- If your dog's personality changes for no apparent reason something is amiss. A change in demeanor, appetite, or enthusiasm could all indicate that your dog's heart isn't working as it should. Contact your vet to book an appointment.
Reluctance to Exercise, Play or Climb Stairs
- Dogs with heart disease will feel weaker than healthy dogs and typically tire out much more easily. If your dog used to have boundless energy but is now showing signs of fatigue, weakness, or reluctance to exercise, heart disease could be the reason.
- The appearance of a pot belly caused by abdominal fluid build-up could be an indication that your dog has heart disease. If your dog develops a pot belly schedule an appointment with your vet right away.
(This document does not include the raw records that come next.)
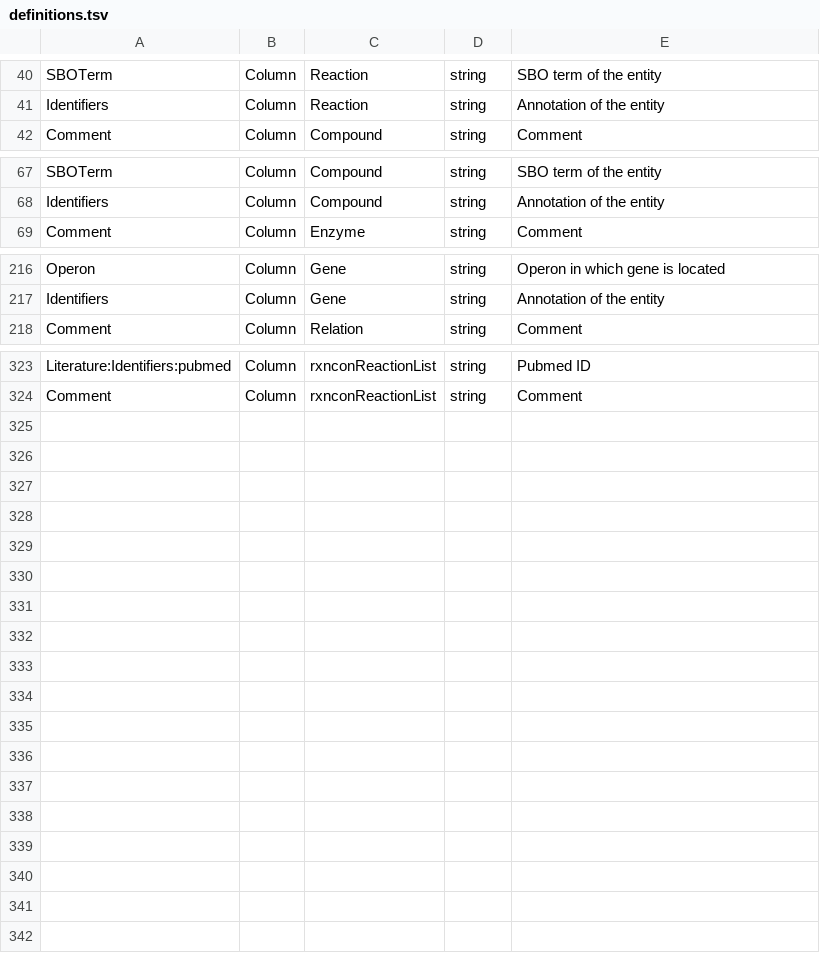
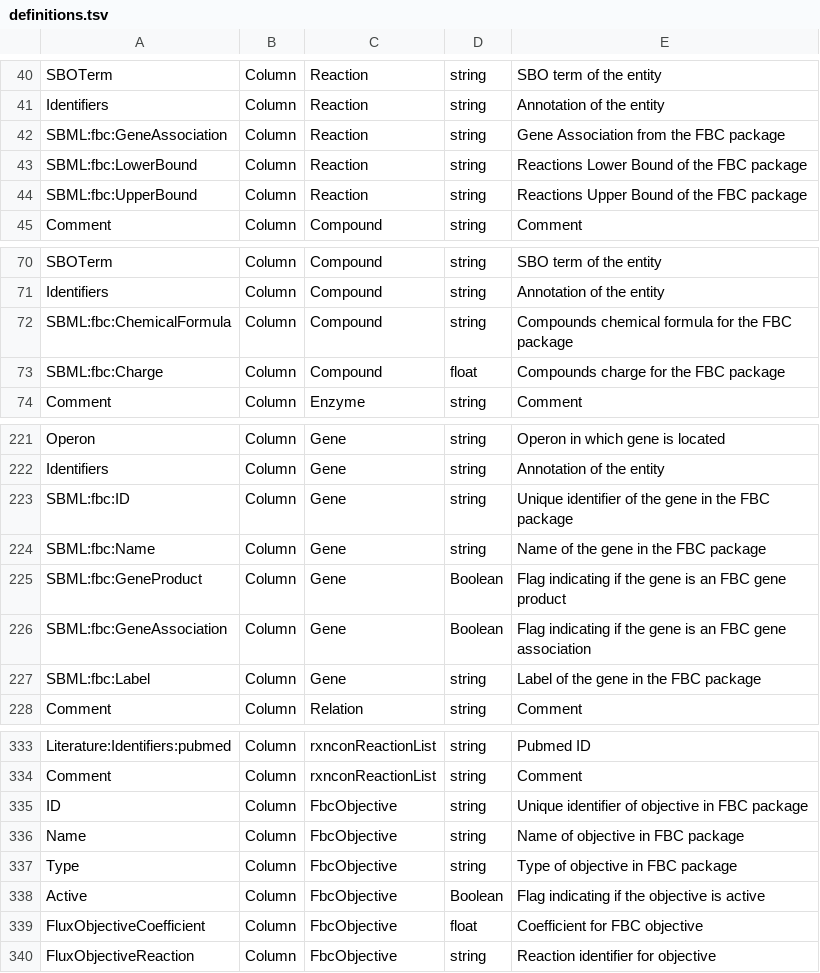
Before and after one commit to tlubitz/sbtab_web, a TSV file: static/files/default_files/definitions.tsv, drawn as a sheet; only a part is shown, gaps mark what is left out; the diff names each change by its address in the sheet, - before the commit and + after, or states it on an @@ line.

Commit message:
updated definitions for FBC content; made supported table types in SBtab dynamic; finished off first draft of FBC SBtab -> SBML

```diff
--- a/static/files/default_files/definitions.tsv
+++ b/static/files/default_files/definitions.tsv
+row 42: SBML:fbc:GeneAssociation | Column | Reaction | string | Gene Association from the FBC package
+row 43: SBML:fbc:LowerBound | Column | Reaction | string | Reactions Lower Bound of the FBC package
+row 44: SBML:fbc:UpperBound | Column | Reaction | string | Reactions Upper Bound of the FBC package
+row 72: SBML:fbc:ChemicalFormula | Column | Compound | string | Compounds chemical formula for the FBC package
+row 73: SBML:fbc:Charge | Column | Compound | float | Compounds charge for the FBC package
+row 223: SBML:fbc:ID | Column | Gene | string | Unique identifier of the gene in the FBC package
+row 224: SBML:fbc:Name | Column | Gene | string | Name of the gene in the FBC package
+row 225: SBML:fbc:GeneProduct | Column | Gene | Boolean | Flag indicating if the gene is an FBC gene product
+row 226: SBML:fbc:GeneAssociation | Column | Gene | Boolean | Flag indicating if the gene is an FBC gene association
+row 227: SBML:fbc:Label | Column | Gene | string | Label of the gene in the FBC package
+row 335: ID | Column | FbcObjective | string | Unique identifier of objective in FBC package
+row 336: Name | Column | FbcObjective | string | Name of objective in FBC package
+row 337: Type | Column | FbcObjective | string | Type of objective in FBC package
+row 338: Active | Column | FbcObjective | Boolean | Flag indicating if the objective is active
+row 339: FluxObjectiveCoefficient | Column | FbcObjective | float | Coefficient for FBC objective
+row 340: FluxObjectiveReaction | Column | FbcObjective | string | Reaction identifier for objective
```
Also changed, not shown: 3 other files.
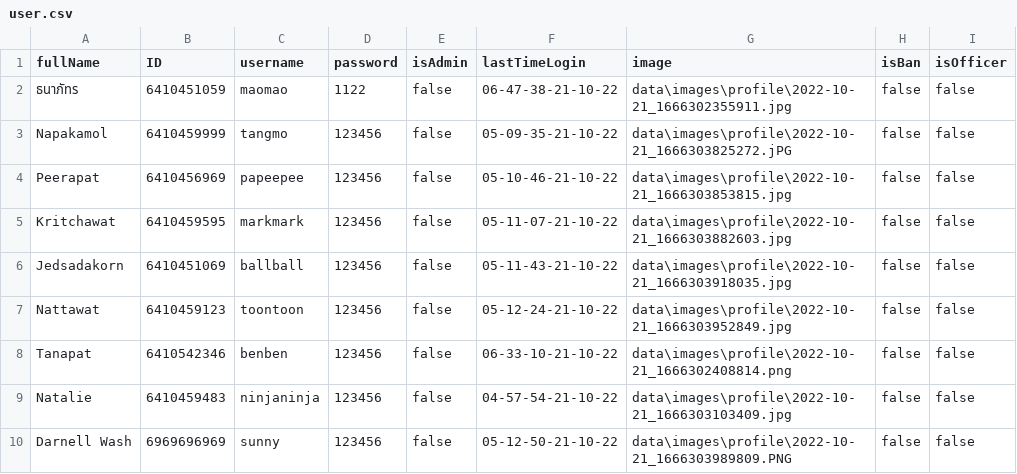
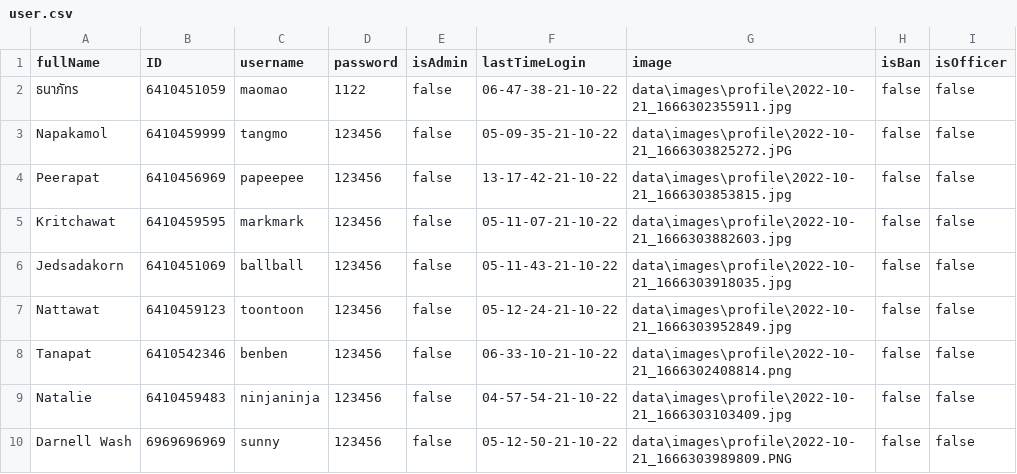
Before and after one commit to TanapatButsai/eieitest, a CSV file: data/user.csv, drawn as a sheet; only a part is shown.

```diff
--- a/data/user.csv
+++ b/data/user.csv
@@ -3,3 +3,3 @@ fullName,ID,username,password,isAdmin,lastTimeLogin,image,isBan,isOfficer
 Napakamol,6410459999,tangmo,123456,false,05-09-35-21-10-22,data\images\profile\2022-10-21_1666303825272.jPG,false,false
-Peerapat,6410456969,papeepee,123456,false,05-10-46-21-10-22,data\images\profile\2022-10-21_1666303853815.jpg,false,false
+Peerapat,6410456969,papeepee,123456,false,13-17-42-21-10-22,data\images\profile\2022-10-21_1666303853815.jpg,false,false
 Kritchawat,6410459595,markmark,123456,false,05-11-07-21-10-22,data\images\profile\2022-10-21_1666303882603.jpg,false,false
```
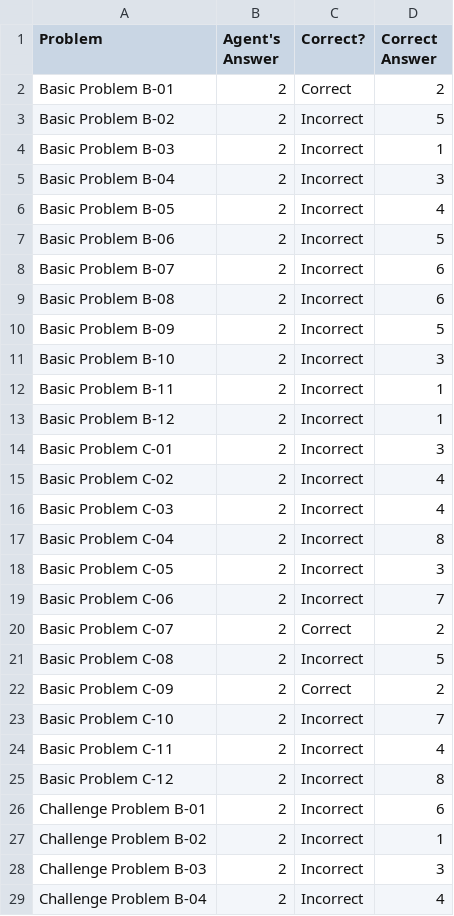
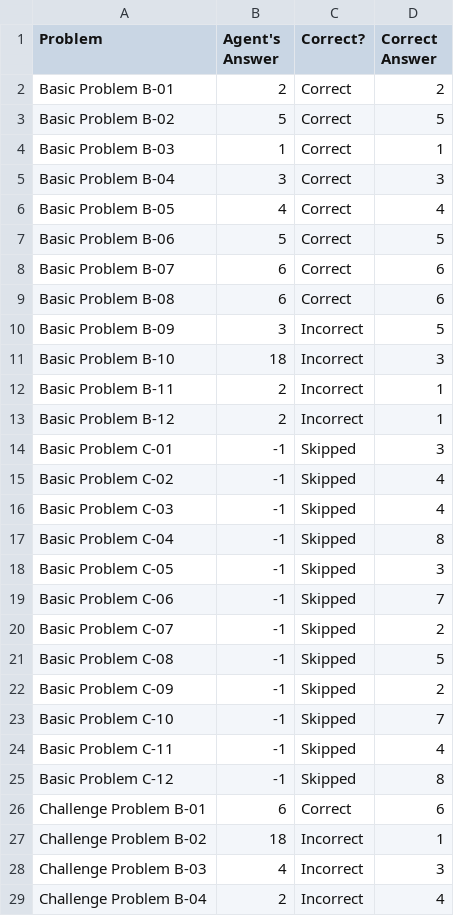
Before and after one commit to Thor-Codinson/KBAI-Assignment-1, a CSV file: ProblemResults.csv, drawn as a sheet; only a part is shown; the diff covers the shown part only.

Commit message:
Added Basic Transforms
Can do all the basic transforms operations and started to try and do the fill problem, but no success yet.

```diff
--- a/ProblemResults.csv
+++ b/ProblemResults.csv
@@ -2,28 +2,28 @@ Problem,Agent's Answer,Correct?,Correct Answer
 Basic Problem B-01,2,Correct,2
-Basic Problem B-02,2,Incorrect,5
-Basic Problem B-03,2,Incorrect,1
-Basic Problem B-04,2,Incorrect,3
-Basic Problem B-05,2,Incorrect,4
-Basic Problem B-06,2,Incorrect,5
-Basic Problem B-07,2,Incorrect,6
-Basic Problem B-08,2,Incorrect,6
-Basic Problem B-09,2,Incorrect,5
-Basic Problem B-10,2,Incorrect,3
+Basic Problem B-02,5,Correct,5
+Basic Problem B-03,1,Correct,1
+Basic Problem B-04,3,Correct,3
+Basic Problem B-05,4,Correct,4
+Basic Problem B-06,5,Correct,5
+Basic Problem B-07,6,Correct,6
+Basic Problem B-08,6,Correct,6
+Basic Problem B-09,3,Incorrect,5
+Basic Problem B-10,18,Incorrect,3
 Basic Problem B-11,2,Incorrect,1
 Basic Problem B-12,2,Incorrect,1
-Basic Problem C-01,2,Incorrect,3
-Basic Problem C-02,2,Incorrect,4
-Basic Problem C-03,2,Incorrect,4
-Basic Problem C-04,2,Incorrect,8
-Basic Problem C-05,2,Incorrect,3
-Basic Problem C-06,2,Incorrect,7
-Basic Problem C-07,2,Correct,2
-Basic Problem C-08,2,Incorrect,5
-Basic Problem C-09,2,Correct,2
-Basic Problem C-10,2,Incorrect,7
-Basic Problem C-11,2,Incorrect,4
-Basic Problem C-12,2,Incorrect,8
-Challenge Problem B-01,2,Incorrect,6
-Challenge Problem B-02,2,Incorrect,1
-Challenge Problem B-03,2,Incorrect,3
+Basic Problem C-01,-1,Skipped,3
+Basic Problem C-02,-1,Skipped,4
+Basic Problem C-03,-1,Skipped,4
+Basic Problem C-04,-1,Skipped,8
+Basic Problem C-05,-1,Skipped,3
+Basic Problem C-06,-1,Skipped,7
+Basic Problem C-07,-1,Skipped,2
+Basic Problem C-08,-1,Skipped,5
+Basic Problem C-09,-1,Skipped,2
+Basic Problem C-10,-1,Skipped,7
+Basic Problem C-11,-1,Skipped,4
+Basic Problem C-12,-1,Skipped,8
+Challenge Problem B-01,6,Correct,6
+Challenge Problem B-02,18,Incorrect,1
+Challenge Problem B-03,4,Incorrect,3
 Challenge Problem B-04,2,Incorrect,4
```
Also changed, not shown: 35 edited cells elsewhere in this file, AgentAnswers.csv, 3 other files.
Blue Tinge to the Skin
- When the heart is not working as it should, a lack of oxygen in the blood can occur and result in a bluish tinge to the skin. If you notice that your dog's skin has developed an unusual tinge, either bluish or yellowish (jaundice) veterinary care is essential.
Diagnosing Heart Disease in Dogs
Early signs of internal medicine conditions such as heart disease in dogs can often be spotted by vets during a pet's routine wellness exam. These routine pet checkups are designed specifically to check for signs of developing conditions so that treatment can begin in the earliest stages when it is most effective.
If your vet believes that your dog is suffering from heart disease they may recommend diagnostic testing such as X-rays, cardiac evaluation, electrocardiogram, echocardiogram, cardiac catheterization, or blood and urine tests.
Treatment of Heart Disease in Dogs
Treating heart disease in dogs depends on the underlying cause of the disease. Heart disease can be caused by several things including birth defects, heartworm infection, other bacteria or viral infections, toxins, mineral deficiencies, and tumors. Once heart disease is diagnosed, a treatment plan specific to the type of heart disease your dog has will be discussed.
Many types of heart disease require life-long monitoring with frequent diagnostic testing and medications. Some heart diseases, such as congenital defects, can be corrected by surgery.
Preventing Heart Disease in Dogs
Heart disease can be difficult to prevent. Sometimes you can do everything right and your dog could still be diagnosed with heart disease.
That said, there are a few things you can do to help reduce your pup's risk of heart disease, including:
- Helping your dog maintain a healthy weight
- Avoiding exposure to toxins and contaminated areas
- Keeping your dog on preventive heartworm medication
- Feeding your dog quality dog food—you can discuss with your vet the best diet for your particular dog
- Ensuring that your dog gets the right level of daily exercise for their age, breed, and size
Note: The advice provided in this post is intended for informational purposes and does not constitute medical advice regarding pets. Please make an appointment with your vet for an accurate diagnosis of your pet's condition.